There are several conditions associated with a high prevalence of low testosterone levels, such as chronic obstructive pulmonary disease, osteoporosis, and infertility. Men may be screened if specific symptoms or signs are reported, such as reduced libido, loss of body hair, breast discomfort, or hot flashes. However, there has been more published research about the link between low testosterone levels (i.e. hypogonadism) and type 2 diabetes mellitus. In this blog, I wanted to focus on testosterone replacement therapy as June is Men’s Health Month.

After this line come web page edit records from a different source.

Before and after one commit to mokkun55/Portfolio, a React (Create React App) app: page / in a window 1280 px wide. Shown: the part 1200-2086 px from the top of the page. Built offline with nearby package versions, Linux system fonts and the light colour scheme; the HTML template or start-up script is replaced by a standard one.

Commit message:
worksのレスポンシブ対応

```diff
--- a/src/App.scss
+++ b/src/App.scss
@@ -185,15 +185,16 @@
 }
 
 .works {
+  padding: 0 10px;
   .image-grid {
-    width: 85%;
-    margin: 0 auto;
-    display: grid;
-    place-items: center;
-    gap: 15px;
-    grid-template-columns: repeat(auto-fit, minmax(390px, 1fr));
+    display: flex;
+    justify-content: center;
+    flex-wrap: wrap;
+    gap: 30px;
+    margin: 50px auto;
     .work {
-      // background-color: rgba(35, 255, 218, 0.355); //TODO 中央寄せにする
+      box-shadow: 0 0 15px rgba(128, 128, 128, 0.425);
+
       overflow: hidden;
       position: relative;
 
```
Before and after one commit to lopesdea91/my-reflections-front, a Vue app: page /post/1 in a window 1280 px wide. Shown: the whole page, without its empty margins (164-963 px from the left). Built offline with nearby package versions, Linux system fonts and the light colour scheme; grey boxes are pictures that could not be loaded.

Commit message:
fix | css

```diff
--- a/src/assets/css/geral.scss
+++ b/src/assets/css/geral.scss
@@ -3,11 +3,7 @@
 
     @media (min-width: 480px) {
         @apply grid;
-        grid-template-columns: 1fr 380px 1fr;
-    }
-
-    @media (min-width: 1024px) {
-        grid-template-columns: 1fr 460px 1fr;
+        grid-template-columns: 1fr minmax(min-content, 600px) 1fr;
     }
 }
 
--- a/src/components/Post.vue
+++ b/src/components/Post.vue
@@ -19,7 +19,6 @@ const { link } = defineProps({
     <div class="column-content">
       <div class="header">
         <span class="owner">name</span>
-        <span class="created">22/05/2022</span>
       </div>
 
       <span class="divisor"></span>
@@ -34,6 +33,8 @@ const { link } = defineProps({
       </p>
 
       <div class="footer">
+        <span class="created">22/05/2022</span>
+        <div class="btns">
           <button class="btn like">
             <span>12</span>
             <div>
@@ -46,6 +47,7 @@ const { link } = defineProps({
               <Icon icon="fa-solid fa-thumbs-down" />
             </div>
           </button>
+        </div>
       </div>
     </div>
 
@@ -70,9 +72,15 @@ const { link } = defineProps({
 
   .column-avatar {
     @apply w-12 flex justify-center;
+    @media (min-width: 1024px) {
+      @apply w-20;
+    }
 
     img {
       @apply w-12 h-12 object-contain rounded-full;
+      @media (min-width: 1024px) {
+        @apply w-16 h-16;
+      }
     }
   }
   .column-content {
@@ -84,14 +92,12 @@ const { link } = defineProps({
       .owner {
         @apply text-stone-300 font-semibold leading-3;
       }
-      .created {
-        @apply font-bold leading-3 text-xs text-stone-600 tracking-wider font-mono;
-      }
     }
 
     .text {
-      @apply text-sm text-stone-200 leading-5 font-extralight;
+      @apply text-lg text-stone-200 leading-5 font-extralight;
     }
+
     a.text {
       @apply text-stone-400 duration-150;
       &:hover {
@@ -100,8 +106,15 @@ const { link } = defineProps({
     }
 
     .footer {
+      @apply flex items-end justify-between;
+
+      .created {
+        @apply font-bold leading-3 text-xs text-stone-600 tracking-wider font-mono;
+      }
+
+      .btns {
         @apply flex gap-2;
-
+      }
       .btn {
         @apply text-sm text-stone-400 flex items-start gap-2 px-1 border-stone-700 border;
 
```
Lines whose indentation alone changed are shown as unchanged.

Testosterone replacement therapy is commonly used to restore testosterone level back to physiologic levels, in which can improve symptoms. Testosterone replacement therapy should be given to those with a diagnosis of hypogonadism, which is the presence of symptoms with low testosterone levels. Testosterone levels should be obtained between 7 and 11 am and also be confirmed with a second diagnostic test – similar to fasting glucose levels for diabetes diagnosis. There are several formulations for testosterone replacement therapy, such as intramuscular, transdermal (i.e. gel, patch, solution), buccal tablet, or subcutaneous pellets. Each project as its advantages and disadvantages and will be dosed differently. The appropriate product should be selected for the patient. Often, in clinical practice, the most commonly prescribed products are transdermal formulations. These specific projects are dosed once-daily and have flexible application instructions. However, a concern is risk of transfer to another individual based on the site of transdermal application. Among the transdermal products, the gel and solution would be the most convenient, as the patch can cause more skin irritation. Once a patient is prescribed testosterone replacement therapy, monitoring should be completed on a 3-6 months basis. Symptoms, adverse events, testosterone, and complete blood count should be monitored. Lipid panel should also be monitored based on the 2013 cholesterol guidelines. Bone mineral density tests can be completed as 1 to 2 years of therapy, especially among those with a diagnosis of osteopenia, osteoporosis, or fracture.
In addition to more evidence about testosterone and diabetes, there has been published data about testosterone replacement therapy and increased risk of cardiovascular event. In a retrospective cohort study, charts of patients with low testosterone levels who underwent coronary angiography were reviewed. Based on the information, there seemed to be a higher frequency of death and cardiovascular events among those receiving testosterone replacement therapy. In another retrospective trial, individuals younger or older than 65 years had a high risk of a myocardial infarction, based on relative risk of 2.07 and 1.90, respectively. It is important to consider these risks and warnings, especially among patients with type 2 diabetes, whether or not the patient has a documented history of heart disease.